(Information begins)

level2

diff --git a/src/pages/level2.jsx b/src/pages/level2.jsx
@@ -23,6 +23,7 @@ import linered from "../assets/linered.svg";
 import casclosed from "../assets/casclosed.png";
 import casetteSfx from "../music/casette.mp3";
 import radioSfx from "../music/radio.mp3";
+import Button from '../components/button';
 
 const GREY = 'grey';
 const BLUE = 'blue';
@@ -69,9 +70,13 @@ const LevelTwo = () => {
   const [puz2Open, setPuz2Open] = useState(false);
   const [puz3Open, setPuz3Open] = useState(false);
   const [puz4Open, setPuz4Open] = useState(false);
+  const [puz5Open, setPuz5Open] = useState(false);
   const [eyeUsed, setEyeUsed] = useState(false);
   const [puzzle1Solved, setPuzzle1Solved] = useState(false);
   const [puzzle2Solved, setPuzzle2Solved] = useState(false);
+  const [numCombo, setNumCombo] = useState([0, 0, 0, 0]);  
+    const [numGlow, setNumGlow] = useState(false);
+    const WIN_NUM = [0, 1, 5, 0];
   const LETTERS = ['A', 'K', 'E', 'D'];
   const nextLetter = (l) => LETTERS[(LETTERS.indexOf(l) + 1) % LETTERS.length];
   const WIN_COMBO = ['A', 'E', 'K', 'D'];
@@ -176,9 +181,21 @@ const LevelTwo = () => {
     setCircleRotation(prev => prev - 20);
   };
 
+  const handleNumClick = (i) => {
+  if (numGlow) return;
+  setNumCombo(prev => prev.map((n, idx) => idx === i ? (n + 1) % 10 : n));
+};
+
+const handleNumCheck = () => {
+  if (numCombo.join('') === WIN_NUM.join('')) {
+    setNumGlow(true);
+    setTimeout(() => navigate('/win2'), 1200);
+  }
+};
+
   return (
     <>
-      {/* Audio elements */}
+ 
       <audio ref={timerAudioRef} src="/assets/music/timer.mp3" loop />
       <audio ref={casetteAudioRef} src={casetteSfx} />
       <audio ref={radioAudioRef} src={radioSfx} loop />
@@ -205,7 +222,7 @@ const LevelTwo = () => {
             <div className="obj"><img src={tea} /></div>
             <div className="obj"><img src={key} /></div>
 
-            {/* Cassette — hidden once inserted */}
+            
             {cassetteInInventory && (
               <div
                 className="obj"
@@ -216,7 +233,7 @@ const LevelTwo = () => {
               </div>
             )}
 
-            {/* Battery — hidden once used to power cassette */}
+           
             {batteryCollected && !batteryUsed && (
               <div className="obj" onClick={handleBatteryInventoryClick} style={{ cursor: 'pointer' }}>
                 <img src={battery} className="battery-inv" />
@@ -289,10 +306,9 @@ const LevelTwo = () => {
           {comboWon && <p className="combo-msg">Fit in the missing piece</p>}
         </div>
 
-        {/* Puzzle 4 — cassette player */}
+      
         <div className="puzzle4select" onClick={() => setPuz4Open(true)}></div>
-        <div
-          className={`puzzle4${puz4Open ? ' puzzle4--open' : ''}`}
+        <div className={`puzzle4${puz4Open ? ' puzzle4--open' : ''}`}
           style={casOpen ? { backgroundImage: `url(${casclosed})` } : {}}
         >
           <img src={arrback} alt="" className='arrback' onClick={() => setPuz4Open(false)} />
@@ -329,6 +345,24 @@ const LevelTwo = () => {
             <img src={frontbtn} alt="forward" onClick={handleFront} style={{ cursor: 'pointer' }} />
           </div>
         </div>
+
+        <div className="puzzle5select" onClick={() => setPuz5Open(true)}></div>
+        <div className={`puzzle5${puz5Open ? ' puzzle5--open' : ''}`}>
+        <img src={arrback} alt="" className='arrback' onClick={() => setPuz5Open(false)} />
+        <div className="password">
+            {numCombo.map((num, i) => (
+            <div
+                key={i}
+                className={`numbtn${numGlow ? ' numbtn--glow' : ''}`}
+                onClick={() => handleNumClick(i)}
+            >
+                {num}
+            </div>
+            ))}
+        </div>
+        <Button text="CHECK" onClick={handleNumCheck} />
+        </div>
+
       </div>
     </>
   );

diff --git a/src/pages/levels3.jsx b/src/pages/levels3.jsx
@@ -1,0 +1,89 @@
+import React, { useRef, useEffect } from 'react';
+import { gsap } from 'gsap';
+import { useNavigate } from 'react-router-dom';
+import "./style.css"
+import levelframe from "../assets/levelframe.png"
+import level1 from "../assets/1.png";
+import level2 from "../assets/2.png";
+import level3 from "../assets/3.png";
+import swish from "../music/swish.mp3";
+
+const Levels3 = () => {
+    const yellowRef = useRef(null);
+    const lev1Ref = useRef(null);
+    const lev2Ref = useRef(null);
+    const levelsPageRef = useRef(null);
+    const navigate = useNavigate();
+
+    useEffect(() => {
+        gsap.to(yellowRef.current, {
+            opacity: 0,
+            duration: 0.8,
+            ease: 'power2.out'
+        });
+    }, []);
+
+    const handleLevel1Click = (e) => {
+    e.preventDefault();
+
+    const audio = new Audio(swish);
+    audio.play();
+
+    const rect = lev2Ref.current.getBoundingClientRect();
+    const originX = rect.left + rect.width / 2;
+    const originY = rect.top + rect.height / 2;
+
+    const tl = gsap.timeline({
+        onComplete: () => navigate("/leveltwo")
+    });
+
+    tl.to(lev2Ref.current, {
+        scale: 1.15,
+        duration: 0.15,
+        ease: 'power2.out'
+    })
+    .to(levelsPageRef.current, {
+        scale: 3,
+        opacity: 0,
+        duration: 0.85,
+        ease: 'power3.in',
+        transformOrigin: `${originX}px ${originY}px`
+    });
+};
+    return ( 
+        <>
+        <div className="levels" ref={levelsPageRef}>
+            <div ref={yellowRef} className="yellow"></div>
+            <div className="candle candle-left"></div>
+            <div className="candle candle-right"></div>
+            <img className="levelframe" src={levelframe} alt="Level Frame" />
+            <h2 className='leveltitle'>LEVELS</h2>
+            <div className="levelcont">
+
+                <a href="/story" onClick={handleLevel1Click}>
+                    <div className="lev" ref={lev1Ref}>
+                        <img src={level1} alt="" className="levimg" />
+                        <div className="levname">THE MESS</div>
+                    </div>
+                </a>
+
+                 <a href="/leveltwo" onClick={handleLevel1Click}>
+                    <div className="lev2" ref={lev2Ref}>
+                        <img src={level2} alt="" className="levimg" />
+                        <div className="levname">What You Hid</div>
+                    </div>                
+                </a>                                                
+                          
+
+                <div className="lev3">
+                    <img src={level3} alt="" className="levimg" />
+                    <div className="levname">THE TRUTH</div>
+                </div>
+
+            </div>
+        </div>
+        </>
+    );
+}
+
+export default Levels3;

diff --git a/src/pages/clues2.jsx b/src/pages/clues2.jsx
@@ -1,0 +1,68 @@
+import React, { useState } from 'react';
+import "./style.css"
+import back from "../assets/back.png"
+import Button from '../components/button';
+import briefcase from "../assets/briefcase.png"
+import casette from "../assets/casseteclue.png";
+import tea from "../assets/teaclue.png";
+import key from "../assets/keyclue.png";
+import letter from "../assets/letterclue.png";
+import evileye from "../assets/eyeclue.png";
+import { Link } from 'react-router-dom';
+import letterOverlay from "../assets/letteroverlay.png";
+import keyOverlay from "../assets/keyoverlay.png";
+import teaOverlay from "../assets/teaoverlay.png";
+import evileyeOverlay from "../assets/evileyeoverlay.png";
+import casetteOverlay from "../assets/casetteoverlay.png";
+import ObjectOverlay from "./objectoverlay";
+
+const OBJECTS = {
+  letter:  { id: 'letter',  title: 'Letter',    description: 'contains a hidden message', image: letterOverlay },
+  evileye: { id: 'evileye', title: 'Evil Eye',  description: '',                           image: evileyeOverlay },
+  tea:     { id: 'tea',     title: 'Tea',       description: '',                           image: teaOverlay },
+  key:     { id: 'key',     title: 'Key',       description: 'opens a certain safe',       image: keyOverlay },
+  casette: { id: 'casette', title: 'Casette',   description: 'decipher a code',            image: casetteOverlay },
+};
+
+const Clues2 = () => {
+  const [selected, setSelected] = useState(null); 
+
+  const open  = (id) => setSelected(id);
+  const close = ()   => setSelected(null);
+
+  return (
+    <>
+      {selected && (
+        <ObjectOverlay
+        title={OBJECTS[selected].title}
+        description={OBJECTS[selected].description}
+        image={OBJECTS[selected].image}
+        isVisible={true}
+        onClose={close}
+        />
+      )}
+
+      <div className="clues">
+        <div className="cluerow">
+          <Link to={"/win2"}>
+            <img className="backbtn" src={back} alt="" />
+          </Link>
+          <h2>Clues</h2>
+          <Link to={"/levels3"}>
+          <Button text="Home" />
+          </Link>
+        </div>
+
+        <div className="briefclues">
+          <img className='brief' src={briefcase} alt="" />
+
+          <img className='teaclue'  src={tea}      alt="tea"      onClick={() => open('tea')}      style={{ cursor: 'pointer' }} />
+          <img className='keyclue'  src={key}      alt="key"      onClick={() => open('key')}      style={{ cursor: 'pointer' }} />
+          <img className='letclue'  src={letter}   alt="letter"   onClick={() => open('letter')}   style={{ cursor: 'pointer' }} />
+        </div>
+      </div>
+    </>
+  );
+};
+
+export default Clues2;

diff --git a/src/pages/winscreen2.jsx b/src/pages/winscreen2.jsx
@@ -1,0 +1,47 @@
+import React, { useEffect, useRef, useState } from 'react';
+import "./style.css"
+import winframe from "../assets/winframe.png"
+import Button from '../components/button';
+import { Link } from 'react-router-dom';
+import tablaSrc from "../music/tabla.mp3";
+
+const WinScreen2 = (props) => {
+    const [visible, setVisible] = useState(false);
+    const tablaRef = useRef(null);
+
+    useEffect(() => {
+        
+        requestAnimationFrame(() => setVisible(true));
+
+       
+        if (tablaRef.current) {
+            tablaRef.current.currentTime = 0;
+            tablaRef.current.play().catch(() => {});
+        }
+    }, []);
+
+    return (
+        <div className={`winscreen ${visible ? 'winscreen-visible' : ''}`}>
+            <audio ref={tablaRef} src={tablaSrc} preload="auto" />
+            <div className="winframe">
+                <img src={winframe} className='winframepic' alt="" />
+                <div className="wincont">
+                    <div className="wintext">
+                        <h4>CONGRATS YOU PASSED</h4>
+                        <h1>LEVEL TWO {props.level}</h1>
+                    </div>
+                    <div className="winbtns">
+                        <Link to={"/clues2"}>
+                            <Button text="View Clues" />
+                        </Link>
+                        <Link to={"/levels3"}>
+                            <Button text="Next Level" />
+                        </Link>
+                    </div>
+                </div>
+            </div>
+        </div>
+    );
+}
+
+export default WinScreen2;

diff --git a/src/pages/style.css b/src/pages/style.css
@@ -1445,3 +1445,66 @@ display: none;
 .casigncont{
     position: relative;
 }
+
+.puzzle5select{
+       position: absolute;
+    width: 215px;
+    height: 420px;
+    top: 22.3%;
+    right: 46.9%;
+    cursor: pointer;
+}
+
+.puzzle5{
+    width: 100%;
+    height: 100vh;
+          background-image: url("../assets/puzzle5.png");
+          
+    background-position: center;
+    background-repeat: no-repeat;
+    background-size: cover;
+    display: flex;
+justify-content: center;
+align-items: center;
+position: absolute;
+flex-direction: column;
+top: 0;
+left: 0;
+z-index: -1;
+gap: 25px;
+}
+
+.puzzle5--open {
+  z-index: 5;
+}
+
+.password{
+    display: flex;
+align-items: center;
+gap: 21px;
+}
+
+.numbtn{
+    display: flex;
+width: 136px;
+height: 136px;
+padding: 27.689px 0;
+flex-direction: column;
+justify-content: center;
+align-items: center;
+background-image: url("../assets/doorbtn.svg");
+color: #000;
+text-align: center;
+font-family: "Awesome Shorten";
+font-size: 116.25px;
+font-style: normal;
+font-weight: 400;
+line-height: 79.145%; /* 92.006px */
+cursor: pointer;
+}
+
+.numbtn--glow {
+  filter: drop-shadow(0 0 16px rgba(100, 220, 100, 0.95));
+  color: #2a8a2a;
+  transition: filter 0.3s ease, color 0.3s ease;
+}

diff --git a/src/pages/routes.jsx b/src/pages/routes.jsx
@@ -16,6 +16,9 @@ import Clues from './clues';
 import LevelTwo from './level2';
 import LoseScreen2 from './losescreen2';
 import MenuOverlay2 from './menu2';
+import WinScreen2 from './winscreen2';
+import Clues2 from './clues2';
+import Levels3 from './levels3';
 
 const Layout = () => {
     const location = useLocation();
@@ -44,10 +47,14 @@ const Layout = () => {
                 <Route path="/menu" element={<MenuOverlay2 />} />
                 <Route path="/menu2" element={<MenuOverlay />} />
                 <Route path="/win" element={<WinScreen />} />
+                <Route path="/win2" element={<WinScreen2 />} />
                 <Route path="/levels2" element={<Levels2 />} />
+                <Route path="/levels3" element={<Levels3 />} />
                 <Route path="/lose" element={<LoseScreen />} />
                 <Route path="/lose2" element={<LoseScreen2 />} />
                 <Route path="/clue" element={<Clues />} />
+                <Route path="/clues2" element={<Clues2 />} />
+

(Information ends)

▶ Description of the task
Read the entries above, then pull out the lines that include "Link".

▶ Reply
+import { Link } from 'react-router-dom';
+          <Link to={"/win2"}>
+          </Link>
+          <Link to={"/levels3"}>
+          </Link>
+import { Link } from 'react-router-dom';
+                        <Link to={"/clues2"}>
+                        </Link>
+                        <Link to={"/levels3"}>
+                        </Link>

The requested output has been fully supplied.